The impression quickly became a truth. State-owned banks in Tunisia that used to be praised for their contribution to the national economy and projects to which they had associated their names are now seen as a “sick man” that needs to be saved to at least get back on foot. But at what price?
They have been suspected for years of not having discharged the mission vested on them as it should. Nowadays and with the help of the Revolution, the diagnosis is final. These credit institutions created and maintained by the state have become a heavy burden with the equally heavy burden they drag that can be liquidated only by the taxpayer, because those who had drawn at full speed are now either not found or insolvent, for the obvious reason that they are the henchmen of the deposed regime who left with it.
Without any need to dwell on the conjuring tricks used and the pressures put on these institutions, let us admit that they were by no means embarrassed in doing it, by throwing to the winds the obligation of governance that was theirs to be very caring of their big unscrupulous clients.
And as recently noted by the International Monetary Fund: “low deposit growth is keeping public banks structurally illiquid, increasing banks’ recourse to CBT refinancing. Against this background, private sector credit growth remains modest, with its level well below potential.”
The prescription for overcoming this situation is to “swiftly complete the recapitalization of all public banks and ensure regulatory compliance throughout the restructuring period.”
This is besides modernizing the banking resolution framework, strengthening banking supervision and regulation, and introducing an effective bankruptcy law to support the resolution of nonperforming loans.
This is one of the major projects on which the government is working to raise funds for the recapitalization of three banks majority owned by the state, amounting to 1 billion dinars, according to the governor of the Central Bank.
The recapitalization of the “Société Tunisienne de Banque” alone will require 800 million dinars while the needs of the “Banque de l’Habitat” (BH) are estimated between 50 and 80 million dinars. As for the “Banque Nationale Agricole” (BNA), its business plan has not yet been finalized, but its recapitalization would cost 270 million dinars.
Of all the scenarios considered and studied on the fate that would best suit the three public banks, the one that seems feasible is to keep their vocation in the state, that is to say, they would remain public with private governance.
That is certainly the conclusion of broker “Tunisie Valeurs” which believes that by doing so they will be able “to improve their competitiveness, underpin their brand awareness and facilitate access to future private strategic or technical partners.”
This means that the privatization of three banks is no longer considered, but sale operations of minority stakes to private partners are not excluded.
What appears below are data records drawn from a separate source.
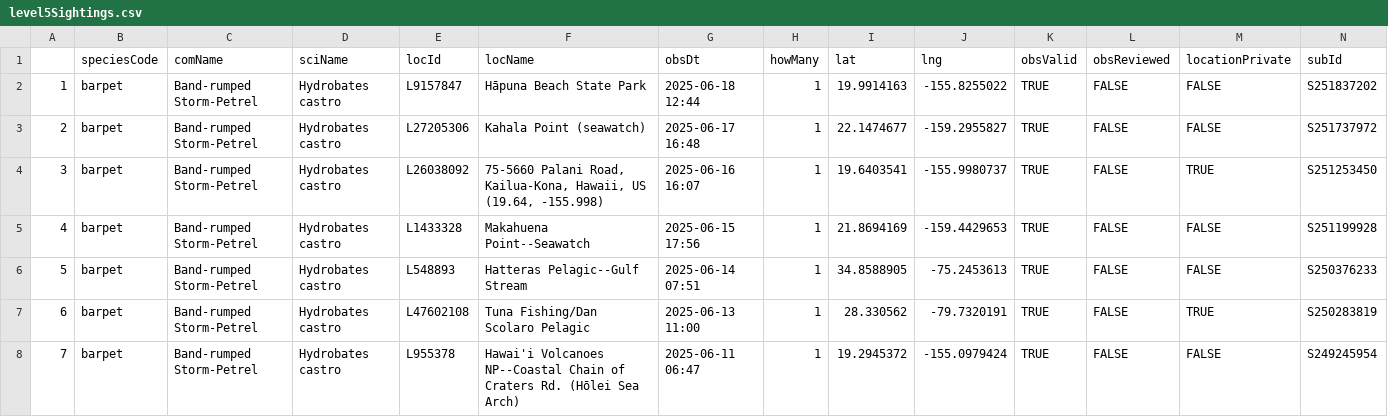
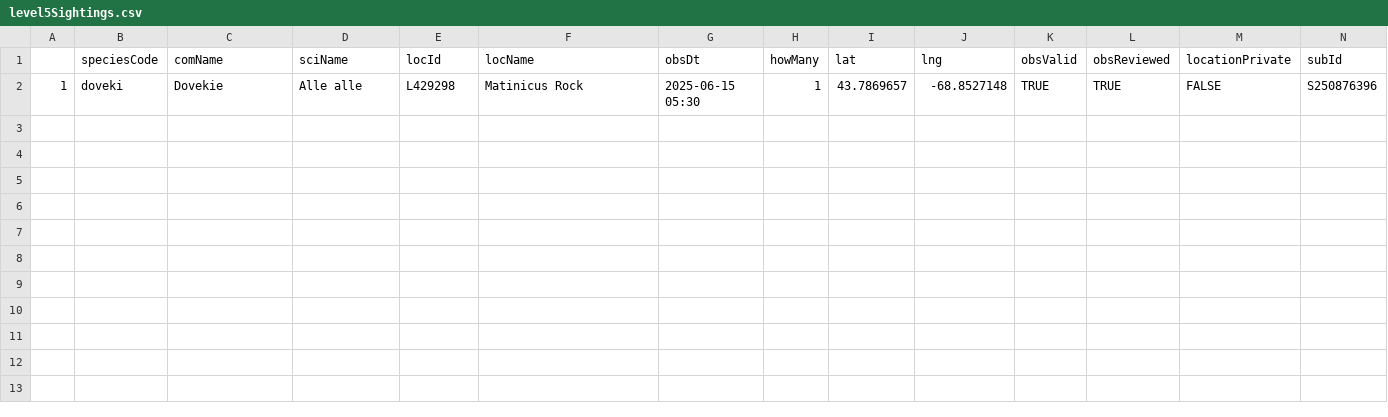
Before and after one commit to jsm425/BirdNerd, a CSV file: BirdSightingLists/level5Sightings.csv, drawn as a sheet.

```diff
--- a/BirdSightingLists/level5Sightings.csv
+++ b/BirdSightingLists/level5Sightings.csv
@@ -1,8 +1,2 @@
 "","speciesCode","comName","sciName","locId","locName","obsDt","howMany","lat","lng","obsValid","obsReviewed","locationPrivate","subId"
-"1","barpet","Band-rumped Storm-Petrel","Hydrobates castro","L9157847","Hāpuna Beach State Park","2025-06-18 12:44",1,19.9914163,-155.8255022,TRUE,FALSE,FALSE,"S251837202"
-"2","barpet","Band-rumped Storm-Petrel","Hydrobates castro","L27205306","Kahala Point (seawatch)","2025-06-17 16:48",1,22.1474677,-159.2955827,TRUE,FALSE,FALSE,"S251737972"
-"3","barpet","Band-rumped Storm-Petrel","Hydrobates castro","L26038092","75-5660 Palani Road, Kailua-Kona, Hawaii, US (19.64, -155.998)","2025-06-16 16:07",1,19.6403541,-155.9980737,TRUE,FALSE,TRUE,"S251253450"
-"4","barpet","Band-rumped Storm-Petrel","Hydrobates castro","L1433328","Makahuena Point--Seawatch","2025-06-15 17:56",1,21.8694169,-159.4429653,TRUE,FALSE,FALSE,"S251199928"
-"5","barpet","Band-rumped Storm-Petrel","Hydrobates castro","L548893","Hatteras Pelagic--Gulf Stream","2025-06-14 07:51",1,34.8588905,-75.2453613,TRUE,FALSE,FALSE,"S250376233"
-"6","barpet","Band-rumped Storm-Petrel","Hydrobates castro","L47602108","Tuna Fishing/Dan Scolaro Pelagic","2025-06-13 11:00",1,28.330562,-79.7320191,TRUE,FALSE,TRUE,"S250283819"
-"7","barpet","Band-rumped Storm-Petrel","Hydrobates castro","L955378","Hawai'i Volcanoes NP--Coastal Chain of Craters Rd. (Hōlei Sea Arch)","2025-06-11 06:47",1,19.2945372,-155.0979424,TRUE,FALSE,FALSE,"S249245954"
+"1","doveki","Dovekie","Alle alle","L429298","Matinicus Rock","2025-06-15 05:30",1,43.7869657,-68.8527148,TRUE,TRUE,FALSE,"S250876396"
```
Also changed, not shown: BirdSightingLists/level2Sightings.csv, BirdSightingLists/level3Sightings.csv, 2 other files.
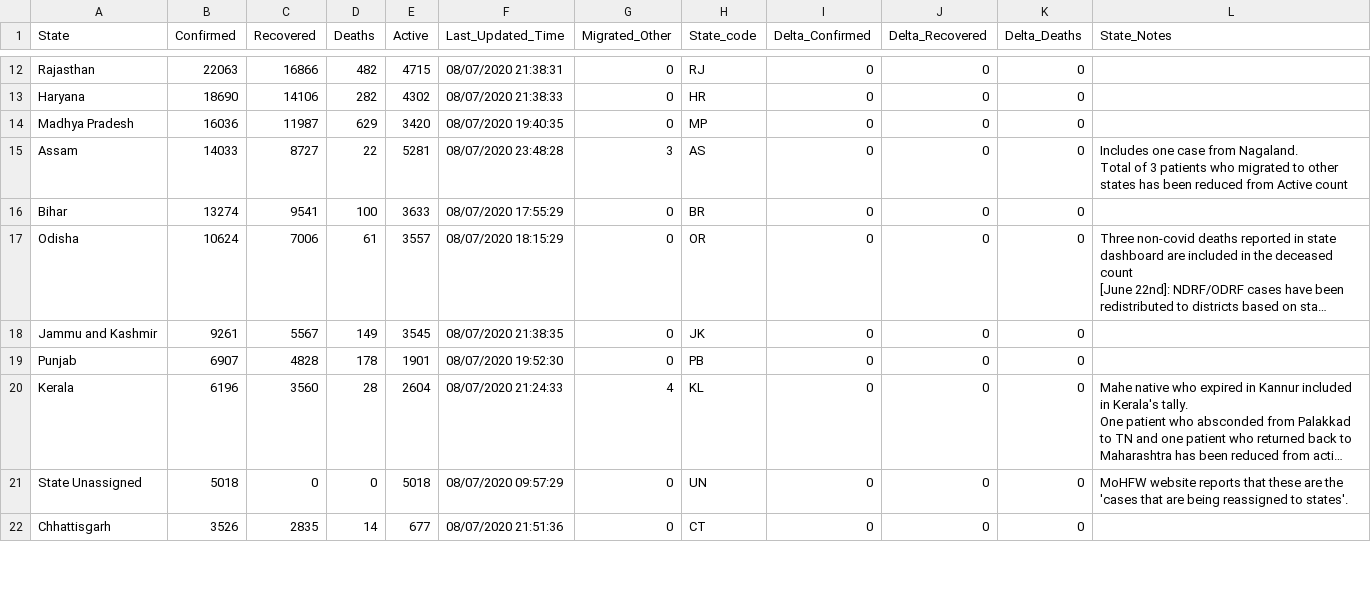
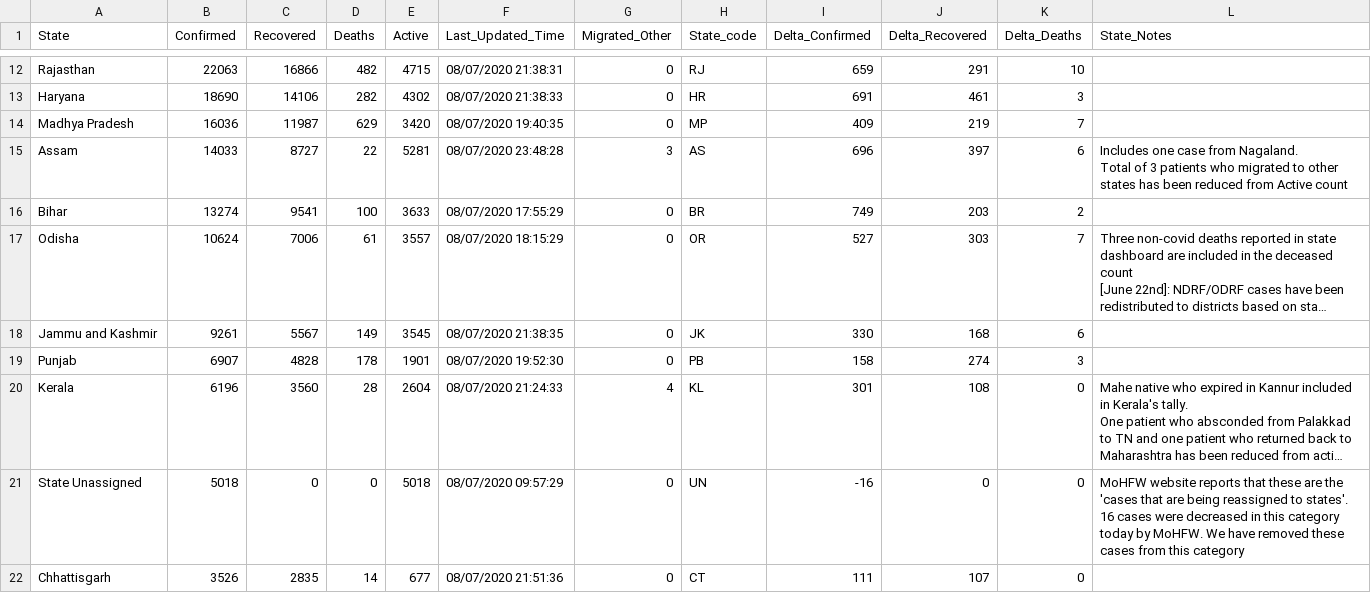
Before and after one commit to maaz619/api, a CSV file: csv/2020-07-09/state_wise.csv, drawn as a sheet; only a part is shown, gaps mark what is left out; long unchanged cells end in …; the diff covers the shown part only; the diff names each change by its address in the sheet, - before the commit and + after, or states it on an @@ line.

```diff
--- a/csv/2020-07-09/state_wise.csv
+++ b/csv/2020-07-09/state_wise.csv
-I12 (Delta_Confirmed): 0
+I12 (Delta_Confirmed): 659
-J12 (Delta_Recovered): 0
+J12 (Delta_Recovered): 291
-K12 (Delta_Deaths): 0
+K12 (Delta_Deaths): 10
-I13 (Delta_Confirmed): 0
+I13 (Delta_Confirmed): 691
-J13 (Delta_Recovered): 0
+J13 (Delta_Recovered): 461
-K13 (Delta_Deaths): 0
+K13 (Delta_Deaths): 3
-I14 (Delta_Confirmed): 0
+I14 (Delta_Confirmed): 409
-J14 (Delta_Recovered): 0
+J14 (Delta_Recovered): 219
-K14 (Delta_Deaths): 0
+K14 (Delta_Deaths): 7
-I15 (Delta_Confirmed): 0
+I15 (Delta_Confirmed): 696
-J15 (Delta_Recovered): 0
+J15 (Delta_Recovered): 397
-K15 (Delta_Deaths): 0
+K15 (Delta_Deaths): 6
-I16 (Delta_Confirmed): 0
+I16 (Delta_Confirmed): 749
-J16 (Delta_Recovered): 0
+J16 (Delta_Recovered): 203
-K16 (Delta_Deaths): 0
+K16 (Delta_Deaths): 2
-I17 (Delta_Confirmed): 0
+I17 (Delta_Confirmed): 527
-J17 (Delta_Recovered): 0
+J17 (Delta_Recovered): 303
-K17 (Delta_Deaths): 0
+K17 (Delta_Deaths): 7
-I18 (Delta_Confirmed): 0
+I18 (Delta_Confirmed): 330
-J18 (Delta_Recovered): 0
+J18 (Delta_Recovered): 168
-K18 (Delta_Deaths): 0
+K18 (Delta_Deaths): 6
-I19 (Delta_Confirmed): 0
+I19 (Delta_Confirmed): 158
-J19 (Delta_Recovered): 0
+J19 (Delta_Recovered): 274
-K19 (Delta_Deaths): 0
+K19 (Delta_Deaths): 3
-I20 (Delta_Confirmed): 0
+I20 (Delta_Confirmed): 301
-J20 (Delta_Recovered): 0
+J20 (Delta_Recovered): 108
-I21 (Delta_Confirmed): 0
+I21 (Delta_Confirmed): -16
-L21 (State_Notes): …to states'.
+L21 (State_Notes): …to states'. 16 cases were decreased in this category today by MoHFW. We have removed these cases from this category
-I22 (Delta_Confirmed): 0
+I22 (Delta_Confirmed): 111
-J22 (Delta_Recovered): 0
+J22 (Delta_Recovered): 107
```
Also changed, not shown: 62 edited cells elsewhere in this file, csv/latest/state_wise.csv, 12 other files.
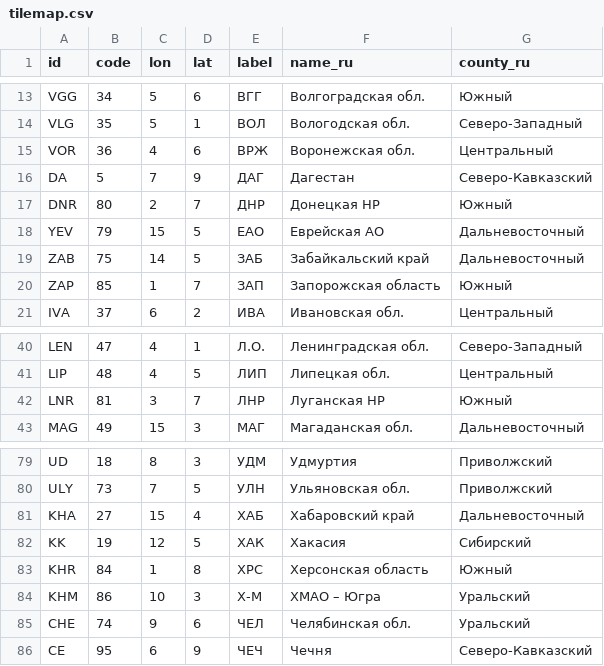
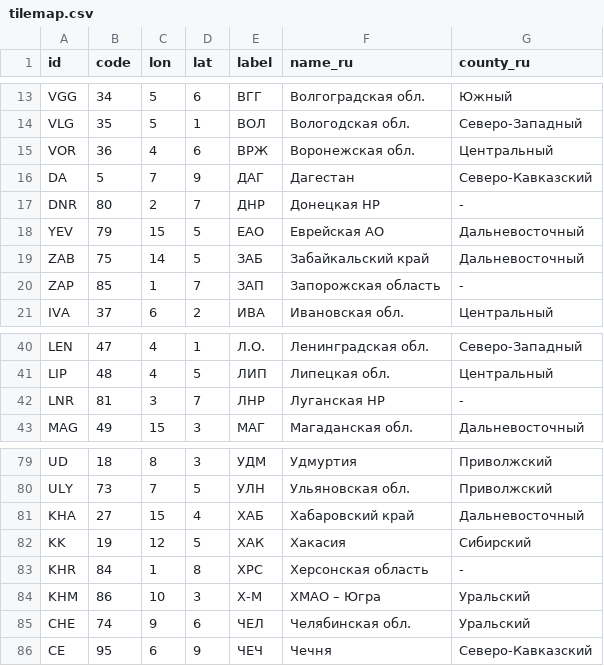
Before and after one commit to quillcraft/tilemap-russia, a CSV file: tilemap.csv, drawn as a sheet; only a part is shown, gaps mark what is left out.

```diff
--- a/tilemap.csv
+++ b/tilemap.csv
@@ -16,6 +16,6 @@ VOR,36,4,6,ВРЖ,Воронежская обл.,Центральный
 DA,5,7,9,ДАГ,Дагестан,Северо-Кавказский
-DNR,80,2,7,ДНР,Донецкая НР,Южный
+DNR,80,2,7,ДНР,Донецкая НР,-
 YEV,79,15,5,ЕАО,Еврейская АО,Дальневосточный
 ZAB,75,14,5,ЗАБ,Забайкальский край,Дальневосточный
-ZAP,85,1,7,ЗАП,Запорожская область,Южный
+ZAP,85,1,7,ЗАП,Запорожская область,-
 IVA,37,6,2,ИВА,Ивановская обл.,Центральный
@@ -41,3 +41,3 @@ LEN,47,4,1,Л.О.,Ленинградская обл.,Северо-Западны
 LIP,48,4,5,ЛИП,Липецкая обл.,Центральный
-LNR,81,3,7,ЛНР,Луганская НР,Южный
+LNR,81,3,7,ЛНР,Луганская НР,-
 MAG,49,15,3,МАГ,Магаданская обл.,Дальневосточный
@@ -82,3 +82,3 @@ KHA,27,15,4,ХАБ,Хабаровский край,Дальневосточны
 KK,19,12,5,ХАК,Хакасия,Сибирский
-KHR,84,1,8,ХРС,Херсонская область,Южный
+KHR,84,1,8,ХРС,Херсонская область,-
 KHM,86,10,3,Х-М,ХМАО – Югра,Уральский
```
Also changed, not shown: 3 other files.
Some criticize the government for not doing this earlier to take the bull by the horns and start the project of recapitalization, which would have mitigated, as far as possible, the financial cost of the operation.
Yet, the state knew better than anyone that public banks were restive and refractory to any pressure to improve their management, internal organization or even their economic and financial performance.
Moreover, no public bank has implemented a rating system of its debtors. Accounting and risk management are also very poorly developed in public banks even if such functions are at the heart of good management of any bank.
In addition, the involvement of the state in the banking sector has introduced additional competitive distortions. Past recapitalization of public banks initiated by the state, without changing their governance structure had created distortions compared with other commercial banks.